  • Emails exchanged between Michael Cohen and Donald Trump

Despite the fact that conversations between an attorney and client are typically privileged, the payments in question were made from Donald J. Trump’s Revocable Trust and were among the hundreds of LLCs belonging to the Trump Organization.

Over the course of eight years, Donald Trump’s business accounts, taxes, finances, and campaign underwent multiple audits. There is a serious obsession among some on the American left with the image of Trump in metal shackles and an orange jumpsuit. This vision, fueled by Democrats, borders on insanity and appears to stem from fear that he could win the 2024 election.

Most lawyers are concerned about a pattern of bending the rule of law for politically-driven outcomes. For those who maintain the integrity of their profession, the mental gymnastics required to create a crime that can be charged against Trump is troubling.

Prosecutors are expected to apply the law equally to all individuals in America. It’s essential that the law be applied without prejudice, but this does not seem to be the case for Trump.

The Clinton campaign

In 2016, the law firm Perkins Coie hired opposition research firm Fusion GPS to investigate the Trump campaign. The Clinton campaign paid $1.02 million from federal campaign funds to cover the costs of producing the resulting unverified Christopher Steele dossier.

The Democratic National Committee and Clinton campaign reported the total amount paid to Perkins Coie on campaign finance reports. However, in March 2022, the Federal Election Commission (FEC) fined the DNC $105,000 and the Clinton campaign $8,000 for misreporting those fees and expenses as “legal services” and “legal and compliance consulting” rather than “opposition research.”

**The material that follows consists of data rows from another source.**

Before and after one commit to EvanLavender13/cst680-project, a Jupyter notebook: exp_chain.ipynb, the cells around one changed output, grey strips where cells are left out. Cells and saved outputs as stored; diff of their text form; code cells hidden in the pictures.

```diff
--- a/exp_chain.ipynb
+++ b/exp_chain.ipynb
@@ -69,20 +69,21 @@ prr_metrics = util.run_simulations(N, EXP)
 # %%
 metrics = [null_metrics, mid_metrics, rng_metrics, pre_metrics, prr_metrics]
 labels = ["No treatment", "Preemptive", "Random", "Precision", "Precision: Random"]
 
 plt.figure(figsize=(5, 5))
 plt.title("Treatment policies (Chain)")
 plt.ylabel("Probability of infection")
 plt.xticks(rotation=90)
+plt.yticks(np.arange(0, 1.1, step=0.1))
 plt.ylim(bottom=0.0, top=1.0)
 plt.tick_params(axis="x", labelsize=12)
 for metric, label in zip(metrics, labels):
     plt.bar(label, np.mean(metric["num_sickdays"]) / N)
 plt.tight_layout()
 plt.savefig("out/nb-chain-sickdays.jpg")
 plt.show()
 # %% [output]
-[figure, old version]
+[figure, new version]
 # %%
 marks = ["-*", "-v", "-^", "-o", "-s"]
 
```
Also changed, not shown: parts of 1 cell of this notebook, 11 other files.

Hillary Clinton’s Midnight Rally–Raleigh North Carolina [Photo: jalexartis Photography]

There was no “indictment.” There was no “media frenzy.” The entire scandal ended up with a simple fine by the Federal Election Commission and was hushed by the mainstream media.

Flash forward to 2023, former President Donald Trump is facing a potential maximum sentence of 136 years in prison if convicted on all 34 counts of falsifying business records in the first degree. The only crime listed 34 times is falsifying business records.

There was no “indictment” of Hillary Clinton. There was no media frenzy. The entire scandal ended up with a simple fine from the Federal Election Commission.

Falsification of documents is generally considered a criminal offense, which involves altering, changing, modifying, passing, and/or possessing a document for unlawful purposes. This offense is considered a white-collar crime and in New York, it is typically classified as a misdemeanor.

All we can see from the indictment is that Donald Trump signed checks and vouchers from his Revocable Trust to pay his attorney and obligations per the non-disclosure agreements.

We do not have any indication nor the particulars of how Trump altered, changed, modified, passed, or possessed documents for unlawful purposes.

The purpose of these payments was to comply with the settlement agreement with people who blackmailed him.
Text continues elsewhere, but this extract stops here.